Sometimes this is the way victories are. It doesn’t make the achievement any less of a victory, and in some cases it becomes a more important victory because of the tragedy or sadness or struggle surrounding it and the peace and/or knowledge you’re able to share with someone. It’s not easy doing the work of investigating crimes, looking for lost and possibly deceased bodies, or searching for lost ships and planes, but all of those people play an important role in our world, one that shouldn’t be taken for granted or disregarded.

It doesn’t matter how long it takes, how many teams have to work on it, if there’s some pain involved, or the resource cost, some victories are just worth it. And when it comes to getting answers for those who don’t have them, those victories are worth working on a little harder and longer. As you consider your victories and the work you’re doing this week, I encourage you to think about the bigger picture and all the lives that you can positively impact through what you’re doing, and the contribution you can make to the world. It may not seem big like finding a lost ship or plane, but to someone it might be the world.

Reality Reflection: Shock, Teamwork and Patience

2020 has been a crazy year so far, and we’re a long way from being done with this year or the virus that’s upset so many of our lives in the US and around the world. I won’t rehash what we’ve been saying for a month now, but the fact is that since this isn’t something most of us have ever experienced before, and we all felt some level of shock over the fast turn of events provided by this virus. They don’t talk about shock in the well-known 5 stages of grief, and yet as much as many of us have grieved over the changes that we’ve experienced, I think shock is the primary emotion that people have felt.
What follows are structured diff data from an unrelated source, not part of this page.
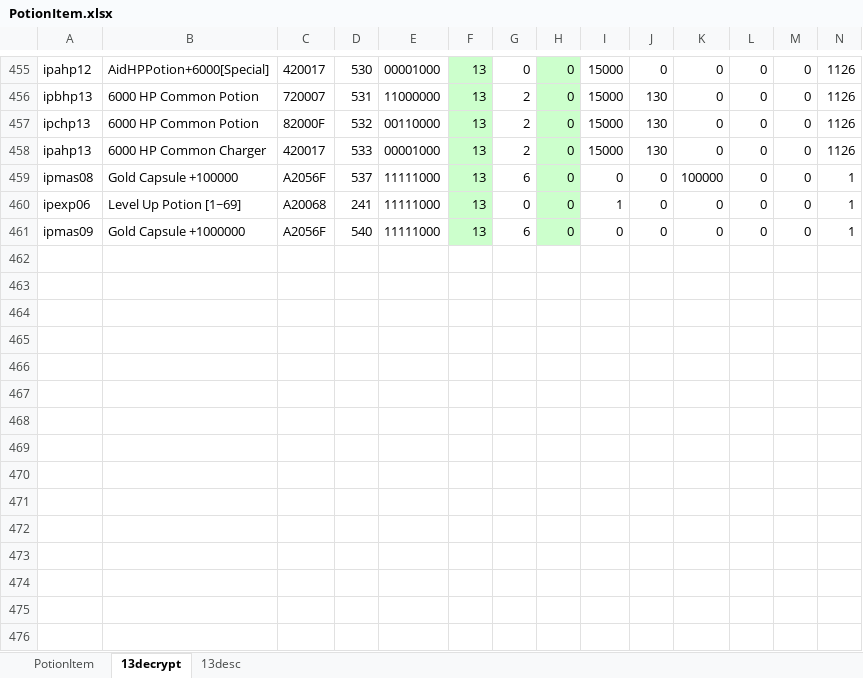
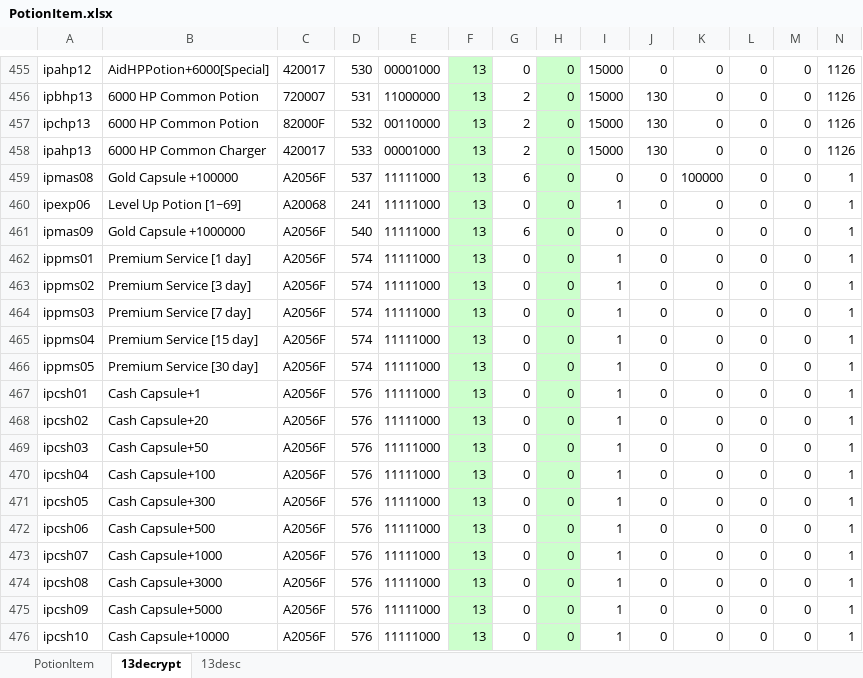
Before and after one commit to juangraydev/nexus-database, an Excel workbook: gu_in/Item.edf/13_PotionItem/PotionItem.xlsx, sheet 13decrypt, drawn as a sheet; only a part is shown, gaps mark what is left out; values as stored, in another font and other column widths than the file's, no borders; rows hold the shown columns only; the diff names each change by its address in the sheet, - before the commit and + after, or states it on an @@ line.

```diff
--- a/gu_in/Item.edf/13_PotionItem/PotionItem.xlsx (sheet 13decrypt)
+++ b/gu_in/Item.edf/13_PotionItem/PotionItem.xlsx (sheet 13decrypt)
+row 462: ippms01 | Premium Service [1 day] | A2056F | 574 | 11111000 | 13 | 0 | 0 | 1 | 0 | 0 | 0 | 0 | 1
+row 463: ippms02 | Premium Service [3 day] | A2056F | 574 | 11111000 | 13 | 0 | 0 | 1 | 0 | 0 | 0 | 0 | 1
+row 464: ippms03 | Premium Service [7 day] | A2056F | 574 | 11111000 | 13 | 0 | 0 | 1 | 0 | 0 | 0 | 0 | 1
+row 465: ippms04 | Premium Service [15 day] | A2056F | 574 | 11111000 | 13 | 0 | 0 | 1 | 0 | 0 | 0 | 0 | 1
+row 466: ippms05 | Premium Service [30 day] | A2056F | 574 | 11111000 | 13 | 0 | 0 | 1 | 0 | 0 | 0 | 0 | 1
+row 467: ipcsh01 | Cash Capsule+1 | A2056F | 576 | 11111000 | 13 | 0 | 0 | 1 | 0 | 0 | 0 | 0 | 1
+row 468: ipcsh02 | Cash Capsule+20 | A2056F | 576 | 11111000 | 13 | 0 | 0 | 1 | 0 | 0 | 0 | 0 | 1
+row 469: ipcsh03 | Cash Capsule+50 | A2056F | 576 | 11111000 | 13 | 0 | 0 | 1 | 0 | 0 | 0 | 0 | 1
+row 470: ipcsh04 | Cash Capsule+100 | A2056F | 576 | 11111000 | 13 | 0 | 0 | 1 | 0 | 0 | 0 | 0 | 1
+row 471: ipcsh05 | Cash Capsule+300 | A2056F | 576 | 11111000 | 13 | 0 | 0 | 1 | 0 | 0 | 0 | 0 | 1
+row 472: ipcsh06 | Cash Capsule+500 | A2056F | 576 | 11111000 | 13 | 0 | 0 | 1 | 0 | 0 | 0 | 0 | 1
+row 473: ipcsh07 | Cash Capsule+1000 | A2056F | 576 | 11111000 | 13 | 0 | 0 | 1 | 0 | 0 | 0 | 0 | 1
+row 474: ipcsh08 | Cash Capsule+3000 | A2056F | 576 | 11111000 | 13 | 0 | 0 | 1 | 0 | 0 | 0 | 0 | 1
+row 475: ipcsh09 | Cash Capsule+5000 | A2056F | 576 | 11111000 | 13 | 0 | 0 | 1 | 0 | 0 | 0 | 0 | 1
+row 476: ipcsh10 | Cash Capsule+10000 | A2056F | 576 | 11111000 | 13 | 0 | 0 | 1 | 0 | 0 | 0 | 0 | 1
```
Also changed, not shown: sheet PotionItem, gu_in/Item.edf/31_BoxItem/BoxItem.xlsx, gu_in/Quest.edf/QuestDesc.xlsx, 24 other files.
Sure, there’s a lot of anger, sadness, confusion, frustration and some of us have found some joy as well, which means it’s been an emotional couple of months, and that’s likely to continue as long as this virus is part of our lives.
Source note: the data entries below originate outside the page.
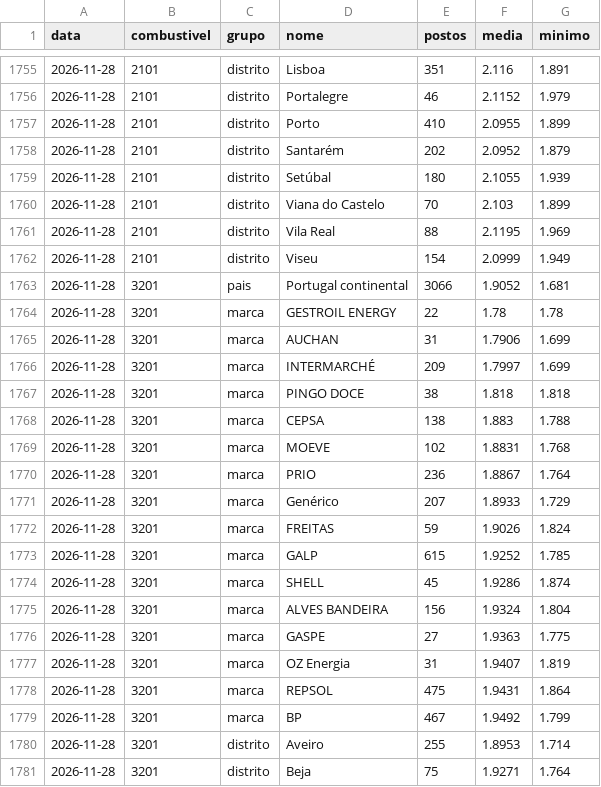
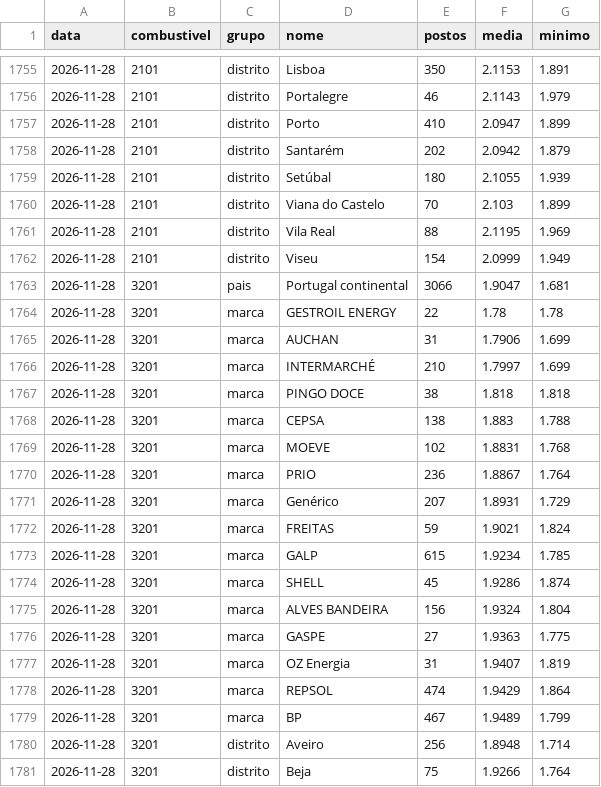
Before and after one commit to pedrofintech/combustiveis-dados, a CSV file: postos-historico.csv, drawn as a sheet; only a part is shown, gaps mark what is left out; the diff covers the shown part only.

Commit message:
Atualiza preços dos postos (DGEG) [skip ci]

```diff
--- a/postos-historico.csv
+++ b/postos-historico.csv
@@ -1755,5 +1755,5 @@ data,combustivel,grupo,nome,postos,media,minimo
-2026-11-28,2101,distrito,Lisboa,351,2.116,1.891
-2026-11-28,2101,distrito,Portalegre,46,2.1152,1.979
-2026-11-28,2101,distrito,Porto,410,2.0955,1.899
-2026-11-28,2101,distrito,Santarém,202,2.0952,1.879
+2026-11-28,2101,distrito,Lisboa,350,2.1153,1.891
+2026-11-28,2101,distrito,Portalegre,46,2.1143,1.979
+2026-11-28,2101,distrito,Porto,410,2.0947,1.899
+2026-11-28,2101,distrito,Santarém,202,2.0942,1.879
 2026-11-28,2101,distrito,Setúbal,180,2.1055,1.939
@@ -1762,6 +1762,6 @@ data,combustivel,grupo,nome,postos,media,minimo
 2026-11-28,2101,distrito,Viseu,154,2.0999,1.949
-2026-11-28,3201,pais,Portugal continental,3066,1.9052,1.681
+2026-11-28,3201,pais,Portugal continental,3066,1.9047,1.681
 2026-11-28,3201,marca,GESTROIL ENERGY,22,1.78,1.78
 2026-11-28,3201,marca,AUCHAN,31,1.7906,1.699
-2026-11-28,3201,marca,INTERMARCHÉ,209,1.7997,1.699
+2026-11-28,3201,marca,INTERMARCHÉ,210,1.7997,1.699
 2026-11-28,3201,marca,PINGO DOCE,38,1.818,1.818
@@ -1770,5 +1770,5 @@ data,combustivel,grupo,nome,postos,media,minimo
 2026-11-28,3201,marca,PRIO,236,1.8867,1.764
-2026-11-28,3201,marca,Genérico,207,1.8933,1.729
-2026-11-28,3201,marca,FREITAS,59,1.9026,1.824
-2026-11-28,3201,marca,GALP,615,1.9252,1.785
+2026-11-28,3201,marca,Genérico,207,1.8931,1.729
+2026-11-28,3201,marca,FREITAS,59,1.9021,1.824
+2026-11-28,3201,marca,GALP,615,1.9234,1.785
 2026-11-28,3201,marca,SHELL,45,1.9286,1.874
@@ -1777,5 +1777,5 @@ data,combustivel,grupo,nome,postos,media,minimo
 2026-11-28,3201,marca,OZ Energia,31,1.9407,1.819
-2026-11-28,3201,marca,REPSOL,475,1.9431,1.864
-2026-11-28,3201,marca,BP,467,1.9492,1.799
-2026-11-28,3201,distrito,Aveiro,255,1.8953,1.714
-2026-11-28,3201,distrito,Beja,75,1.9271,1.764
+2026-11-28,3201,marca,REPSOL,474,1.9429,1.864
+2026-11-28,3201,marca,BP,467,1.9489,1.799
+2026-11-28,3201,distrito,Aveiro,256,1.8948,1.714
+2026-11-28,3201,distrito,Beja,75,1.9266,1.764
```
Also changed, not shown: 1 added row, 1 removed row and 34 edited cells elsewhere in this file, 3 other files.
We’ve seen the mixed opinions from around the world as people want everyone to stay home longer or think no one should be home or wear masks, and it really doesn’t matter which side you’re on, because life does have to resume at some point, and most of us can’t wait forever (we’re not independently wealthy or resourced enough to). Knowing that life has to resume at some point in time, as much fun and as educational as this time has been, there are two things that are important to keep in the forefront of our lives as we move forward. First is that as you’ve probably heard said on the TV, we’re all in this together. If we’re really all in this together, that means that we should be working together with give and take and lots of communication to get through this. Second, is to be patient with each other.

Both of these are things that many of us have struggled with for years, and it turns out they’re things that we should think of for more than just this virus, too. As much as I would like to return to my life as quickly as possible now that the shock has largely worn off, the reality is that it’s more important than ever to think about others and to be patient with each other as we deal with the myriad of challenges that the virus has created and will continue to create. Hopefully we’ll find that what we’ve learned through this virus about working together and being patient will be lasting lessons.

Progress Over Perfection

Today is Earth Day! I have mixed emotions about Earth Day, I wish we didn’t need to have it for the purpose of raising awareness of the damages that are happening to the world as a result of our actions (conscious or unconscious). I wish instead it could be a day that we all celebrate and get out in nature, planting trees or caring for nature because it’s how we honor the Earth, and not to make up for anything. But we’re a long way off from just being able to celebrate our natural world and not have to really motivate or remind people to care for it. As long as we’re on this earth we will need to be conscious about how we live and the impact we’re making on the world, but I hope that one day we get to the place where it’s natural and normal for us to do good for the earth.

As I was thinking about Earth Day and the planet that we all share I was reading an article about someone who struggles with depression, something that I and many others have experience with. One of the tools that this woman talked about using was the concept of progress over perfection to help stay balanced and not get as overwhelmed or overtaken by her depression. Personally I love the concept of progress over perfection for many aspects of life and creating victories. Perfection has a place, but more often than not working on progress is better than striving for perfection. Why? For one perfection is hard to attain in most cases and not worth the effort. Striving to do an excellent or very good job is usually more than sufficient and putting in the extra effort to strive for perfection usually isn’t worth it.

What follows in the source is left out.